What you have to do |
Scan the data for lines with "pipeline" and report the count by itself.

------------------------------------------------

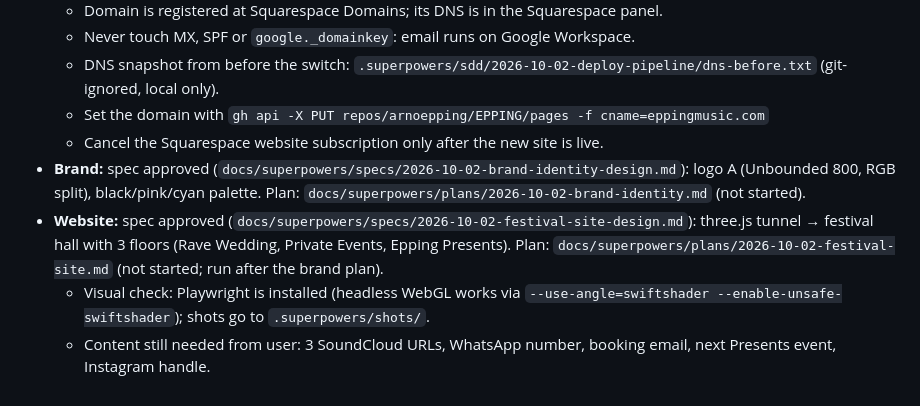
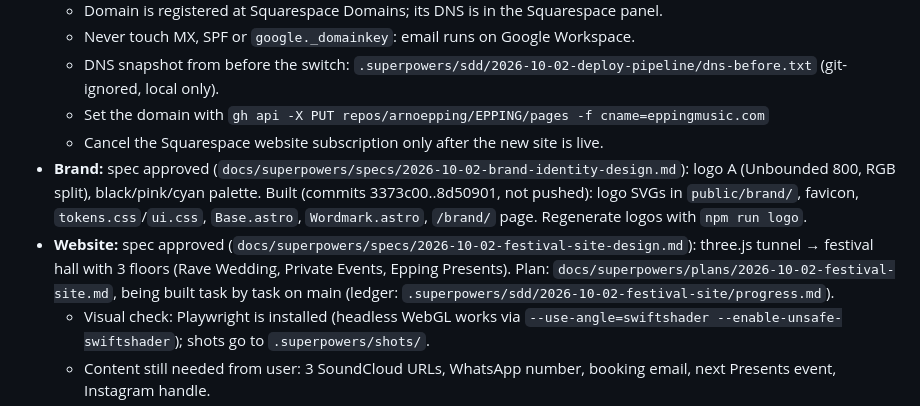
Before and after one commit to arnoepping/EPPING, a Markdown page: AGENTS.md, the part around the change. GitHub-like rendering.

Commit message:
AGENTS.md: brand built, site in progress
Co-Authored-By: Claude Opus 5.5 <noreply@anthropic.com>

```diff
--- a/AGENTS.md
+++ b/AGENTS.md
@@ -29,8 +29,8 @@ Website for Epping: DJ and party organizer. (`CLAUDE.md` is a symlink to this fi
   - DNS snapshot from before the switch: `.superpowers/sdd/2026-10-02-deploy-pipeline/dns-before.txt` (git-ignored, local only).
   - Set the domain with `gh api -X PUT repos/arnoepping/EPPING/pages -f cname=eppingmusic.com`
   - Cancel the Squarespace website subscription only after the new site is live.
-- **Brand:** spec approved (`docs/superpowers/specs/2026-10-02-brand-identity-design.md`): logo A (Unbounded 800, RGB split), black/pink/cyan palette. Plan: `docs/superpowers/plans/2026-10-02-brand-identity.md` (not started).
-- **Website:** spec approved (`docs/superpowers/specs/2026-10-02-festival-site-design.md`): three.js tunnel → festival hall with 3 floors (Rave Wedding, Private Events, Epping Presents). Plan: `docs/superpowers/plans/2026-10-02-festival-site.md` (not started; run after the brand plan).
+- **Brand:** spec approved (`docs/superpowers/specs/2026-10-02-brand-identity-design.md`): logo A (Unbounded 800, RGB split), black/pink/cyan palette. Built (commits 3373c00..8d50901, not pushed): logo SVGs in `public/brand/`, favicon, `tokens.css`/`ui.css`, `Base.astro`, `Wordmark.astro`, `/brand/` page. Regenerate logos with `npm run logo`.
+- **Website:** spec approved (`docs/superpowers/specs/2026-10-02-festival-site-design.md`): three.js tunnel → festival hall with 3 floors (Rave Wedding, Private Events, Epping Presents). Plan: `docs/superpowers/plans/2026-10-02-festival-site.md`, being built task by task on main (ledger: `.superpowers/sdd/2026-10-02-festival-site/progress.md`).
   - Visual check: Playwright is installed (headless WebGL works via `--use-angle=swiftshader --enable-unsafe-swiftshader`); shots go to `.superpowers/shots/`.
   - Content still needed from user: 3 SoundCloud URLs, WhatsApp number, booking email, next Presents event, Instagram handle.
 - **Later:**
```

------------------------------------------------

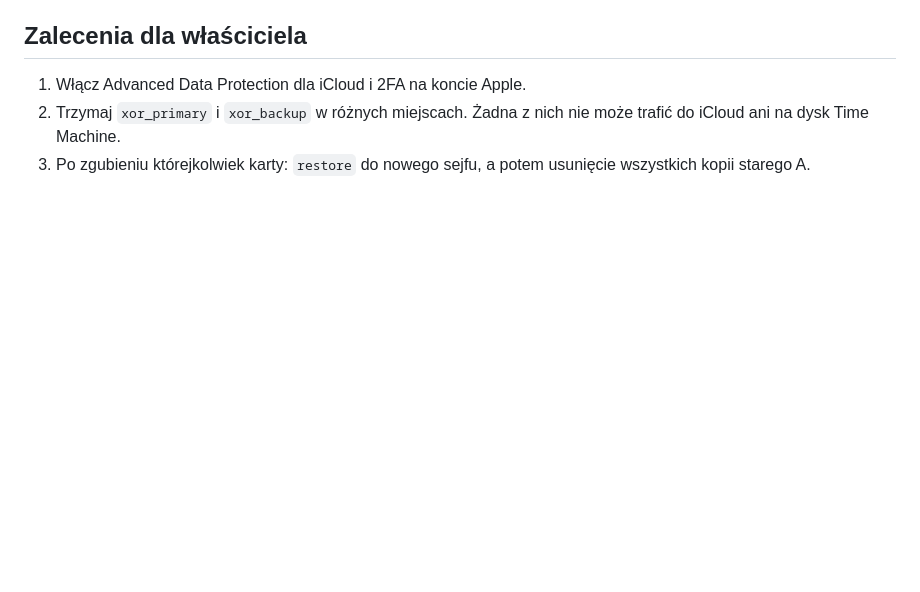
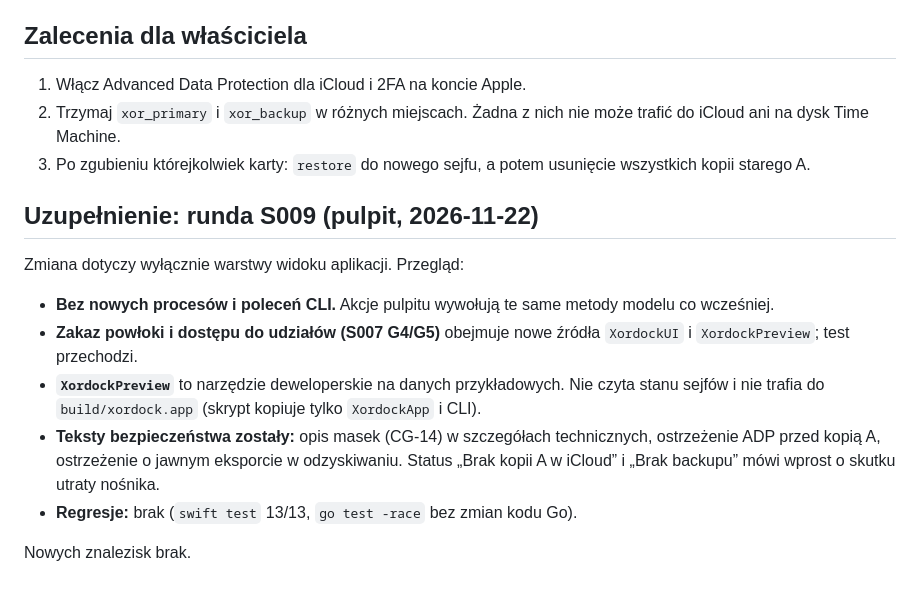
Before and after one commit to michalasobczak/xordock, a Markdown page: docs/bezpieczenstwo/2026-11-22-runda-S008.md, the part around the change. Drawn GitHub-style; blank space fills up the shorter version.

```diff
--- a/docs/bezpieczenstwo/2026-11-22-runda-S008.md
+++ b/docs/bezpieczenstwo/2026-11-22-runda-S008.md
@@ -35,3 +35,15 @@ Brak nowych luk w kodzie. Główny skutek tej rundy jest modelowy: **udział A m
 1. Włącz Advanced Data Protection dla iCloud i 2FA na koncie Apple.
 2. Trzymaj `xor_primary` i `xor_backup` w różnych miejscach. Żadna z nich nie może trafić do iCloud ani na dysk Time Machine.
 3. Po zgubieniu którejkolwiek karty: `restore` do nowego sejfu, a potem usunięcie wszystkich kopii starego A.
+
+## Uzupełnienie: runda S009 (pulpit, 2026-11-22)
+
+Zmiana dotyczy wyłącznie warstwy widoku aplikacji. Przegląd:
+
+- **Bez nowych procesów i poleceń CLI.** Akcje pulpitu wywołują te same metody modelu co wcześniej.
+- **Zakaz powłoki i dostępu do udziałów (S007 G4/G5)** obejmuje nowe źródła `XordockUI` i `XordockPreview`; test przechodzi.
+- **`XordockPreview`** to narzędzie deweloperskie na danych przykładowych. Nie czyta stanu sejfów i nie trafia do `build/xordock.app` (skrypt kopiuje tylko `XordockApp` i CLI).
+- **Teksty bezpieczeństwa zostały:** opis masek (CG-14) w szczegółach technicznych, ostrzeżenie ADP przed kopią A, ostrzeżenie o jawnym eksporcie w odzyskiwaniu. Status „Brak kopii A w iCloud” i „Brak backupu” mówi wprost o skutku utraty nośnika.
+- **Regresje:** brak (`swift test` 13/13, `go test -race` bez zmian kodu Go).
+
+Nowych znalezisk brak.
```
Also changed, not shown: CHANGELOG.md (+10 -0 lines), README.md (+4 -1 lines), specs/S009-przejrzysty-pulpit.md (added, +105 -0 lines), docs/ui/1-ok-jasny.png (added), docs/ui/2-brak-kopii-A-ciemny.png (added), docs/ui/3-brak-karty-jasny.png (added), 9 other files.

------------------------------------------------

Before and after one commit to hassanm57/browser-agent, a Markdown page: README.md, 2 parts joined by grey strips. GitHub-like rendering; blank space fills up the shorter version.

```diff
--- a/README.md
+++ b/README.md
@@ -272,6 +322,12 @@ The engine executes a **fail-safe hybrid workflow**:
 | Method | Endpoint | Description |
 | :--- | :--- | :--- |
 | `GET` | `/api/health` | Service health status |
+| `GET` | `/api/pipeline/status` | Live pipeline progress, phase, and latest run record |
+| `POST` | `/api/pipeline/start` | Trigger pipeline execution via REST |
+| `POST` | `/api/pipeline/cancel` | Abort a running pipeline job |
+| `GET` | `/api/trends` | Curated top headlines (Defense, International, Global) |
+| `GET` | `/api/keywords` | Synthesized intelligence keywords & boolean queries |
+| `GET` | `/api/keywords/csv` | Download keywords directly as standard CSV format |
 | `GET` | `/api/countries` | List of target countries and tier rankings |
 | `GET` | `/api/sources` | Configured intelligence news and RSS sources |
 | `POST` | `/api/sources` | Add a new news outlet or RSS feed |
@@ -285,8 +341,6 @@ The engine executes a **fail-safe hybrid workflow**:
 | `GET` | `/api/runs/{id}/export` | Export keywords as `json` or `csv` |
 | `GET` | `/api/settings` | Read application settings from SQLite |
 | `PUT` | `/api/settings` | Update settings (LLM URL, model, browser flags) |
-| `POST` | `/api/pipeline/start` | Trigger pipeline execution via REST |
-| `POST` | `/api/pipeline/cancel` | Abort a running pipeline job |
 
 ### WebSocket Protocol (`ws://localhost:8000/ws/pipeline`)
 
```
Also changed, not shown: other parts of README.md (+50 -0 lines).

------------------------------------------------

Task output |
7